WHAT YOU HAVE TO DO: Restate all of the following data exactly, keeping any images out of the copy.

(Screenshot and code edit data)
* * * * * * * * *

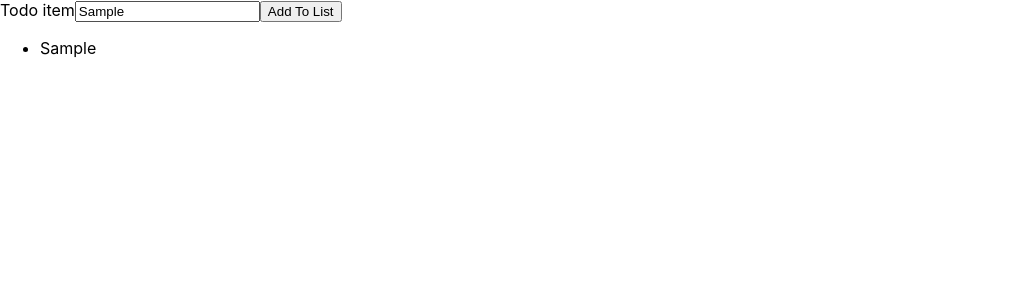
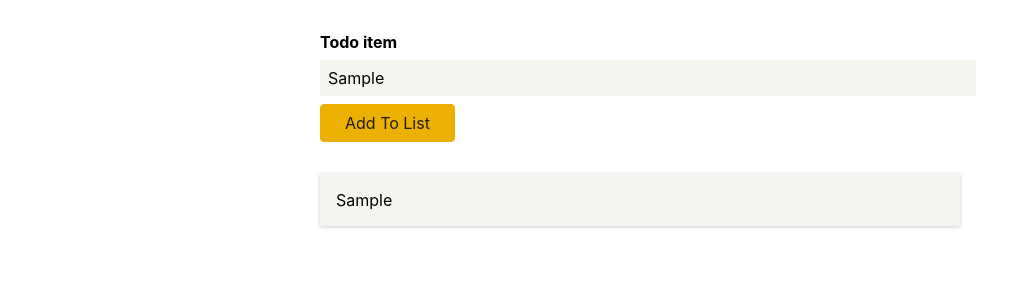
Before and after one commit to AshKatLuck/react-ts-project, a React (Create React App) app: page / in a window 1280 px wide. Both pictures are taken after typing "Sample" into the empty fields and a click on the button "Add To List". Shown: the top 300 px of the page, without its empty margins (0-1035 px from the left). Built offline with nearby package versions, Linux system fonts and the light colour scheme.

Commit message:
add styling

```diff
--- /dev/null
+++ b/src/components/NewTodo.module.css
@@ -0,0 +1,41 @@
+.form{
+    width: 40rem;
+    margin: 2rem auto;
+}
+
+.form label{
+    display: block;
+    font-weight: bold;
+    margin-bottom: 0.5rem;
+}
+
+.form input{
+    display: block;
+    width: 100%;
+    font: inherit;
+    font-size: inherit;
+    padding: 0.5rem;
+    border-radius: 4px;
+    background-color: #f7f5ef;
+    border: none;
+    border-bottom: px solid #494844;
+    border-bottom-right-radius: 0;
+    border-bottom-left-radius: 0;
+    margin-bottom: 0.5rem;
+}
+
+.form button{
+    font:inherit;
+    background-color: #ebb002;
+    border:1px solid #ebb002;
+    color: #201d0f;
+    padding: 0.5rem 1.5rem;
+    border-radius: 4px;
+    cursor: pointer;
+}
+
+.form button:hover,
+.form button:active{
+    background-color: #ebc002;
+    border-color: #ebc002;
+}
--- a/src/components/NewTodo.tsx
+++ b/src/components/NewTodo.tsx
@@ -1,4 +1,5 @@
 import { useRef } from "react";
+import classes from './NewTodo.module.css';
 const NewTodo:React.FC<{onAddToDo:(text:string)=>void}> = (props) => {
     const inputTextRef = useRef<HTMLInputElement>(null);
     const submithandler=(event: React.FormEvent) => {
@@ -13,7 +14,7 @@ const NewTodo:React.FC<{onAddToDo:(text:string)=>void}> = (props) => {
     }
 
     return (
-        <form onSubmit={submithandler}>
+        <form onSubmit={submithandler} className={classes.form}>
             <label htmlFor="text">Todo item</label>
             <input type="text" id="text" ref={ inputTextRef} />
             <button>Add To List</button>
--- /dev/null
+++ b/src/components/TodoItem.module.css
@@ -0,0 +1,6 @@
+.item{
+    margin: 1rem 0;
+    box-shadow: 0 1px 4px rgba(0,0,0,0.2);
+    padding: 1rem;
+    background-color: #f7f5ef;
+}
--- a/src/components/TodoItem.tsx
+++ b/src/components/TodoItem.tsx
@@ -1,6 +1,7 @@
 import React from "react";
+import classes from './TodoItem.module.css'
 const TodoItem:React.FC<{text:string}> = (props) => {
-    return (<li>{ props.text}</li>)
+    return (<li className={classes.item}>{ props.text}</li>)
 }
 
 export default TodoItem;
--- /dev/null
+++ b/src/components/Todos.module.css
@@ -0,0 +1,6 @@
+.todos{
+    list-style: none;
+    margin: 2rem auto;
+    padding: 0;
+    width: 40rem;
+}
--- a/src/components/Todos.tsx
+++ b/src/components/Todos.tsx
@@ -1,14 +1,11 @@
 import React from "react";
 import Todo from "../model/Todo";
 import TodoItem from "./TodoItem";
-// const Todos:React.FC<{items:Todo[]}>= (props) => {
-//     return (<ul>
-//         {props.items.map(item => <li key={item.id}>{ item.text}</li>)}
-//     </ul>)
-// }
+import classes from './Todos.module.css';
+
 const Todos: React.FC<{ items: Todo[] }> = (props) => {
     console.log(props.items)
-    return (<ul>
+    return (<ul className={classes.todos}>
         {props.items.map(item => <TodoItem text={item.text} key={item.id} />)}
     </ul>)
 }
```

* * * * * * * * *

RESULT OF THE EXERCISE:
Before and after one commit to AshKatLuck/react-ts-project, a React (Create React App) app: page / in a window 1280 px wide. Both pictures are taken after typing "Sample" into the empty fields and a click on the button "Add To List". Shown: the top 300 px of the page, without its empty margins (0-1035 px from the left). Built offline with nearby package versions, Linux system fonts and the light colour scheme.

Commit message:
add styling

```diff
--- /dev/null
+++ b/src/components/NewTodo.module.css
@@ -0,0 +1,41 @@
+.form{
+    width: 40rem;
+    margin: 2rem auto;
+}
+
+.form label{
+    display: block;
+    font-weight: bold;
+    margin-bottom: 0.5rem;
+}
+
+.form input{
+    display: block;
+    width: 100%;
+    font: inherit;
+    font-size: inherit;
+    padding: 0.5rem;
+    border-radius: 4px;
+    background-color: #f7f5ef;
+    border: none;
+    border-bottom: px solid #494844;
+    border-bottom-right-radius: 0;
+    border-bottom-left-radius: 0;
+    margin-bottom: 0.5rem;
+}
+
+.form button{
+    font:inherit;
+    background-color: #ebb002;
+    border:1px solid #ebb002;
+    color: #201d0f;
+    padding: 0.5rem 1.5rem;
+    border-radius: 4px;
+    cursor: pointer;
+}
+
+.form button:hover,
+.form button:active{
+    background-color: #ebc002;
+    border-color: #ebc002;
+}
--- a/src/components/NewTodo.tsx
+++ b/src/components/NewTodo.tsx
@@ -1,4 +1,5 @@
 import { useRef } from "react";
+import classes from './NewTodo.module.css';
 const NewTodo:React.FC<{onAddToDo:(text:string)=>void}> = (props) => {
     const inputTextRef = useRef<HTMLInputElement>(null);
     const submithandler=(event: React.FormEvent) => {
@@ -13,7 +14,7 @@ const NewTodo:React.FC<{onAddToDo:(text:string)=>void}> = (props) => {
     }
 
     return (
-        <form onSubmit={submithandler}>
+        <form onSubmit={submithandler} className={classes.form}>
             <label htmlFor="text">Todo item</label>
             <input type="text" id="text" ref={ inputTextRef} />
             <button>Add To List</button>
--- /dev/null
+++ b/src/components/TodoItem.module.css
@@ -0,0 +1,6 @@
+.item{
+    margin: 1rem 0;
+    box-shadow: 0 1px 4px rgba(0,0,0,0.2);
+    padding: 1rem;
+    background-color: #f7f5ef;
+}
--- a/src/components/TodoItem.tsx
+++ b/src/components/TodoItem.tsx
@@ -1,6 +1,7 @@
 import React from "react";
+import classes from './TodoItem.module.css'
 const TodoItem:React.FC<{text:string}> = (props) => {
-    return (<li>{ props.text}</li>)
+    return (<li className={classes.item}>{ props.text}</li>)
 }
 
 export default TodoItem;
--- /dev/null
+++ b/src/components/Todos.module.css
@@ -0,0 +1,6 @@
+.todos{
+    list-style: none;
+    margin: 2rem auto;
+    padding: 0;
+    width: 40rem;
+}
--- a/src/components/Todos.tsx
+++ b/src/components/Todos.tsx
@@ -1,14 +1,11 @@
 import React from "react";
 import Todo from "../model/Todo";
 import TodoItem from "./TodoItem";
-// const Todos:React.FC<{items:Todo[]}>= (props) => {
-//     return (<ul>
-//         {props.items.map(item => <li key={item.id}>{ item.text}</li>)}
-//     </ul>)
-// }
+import classes from './Todos.module.css';
+
 const Todos: React.FC<{ items: Todo[] }> = (props) => {
     console.log(props.items)
-    return (<ul>
+    return (<ul className={classes.todos}>
         {props.items.map(item => <TodoItem text={item.text} key={item.id} />)}
     </ul>)
 }
```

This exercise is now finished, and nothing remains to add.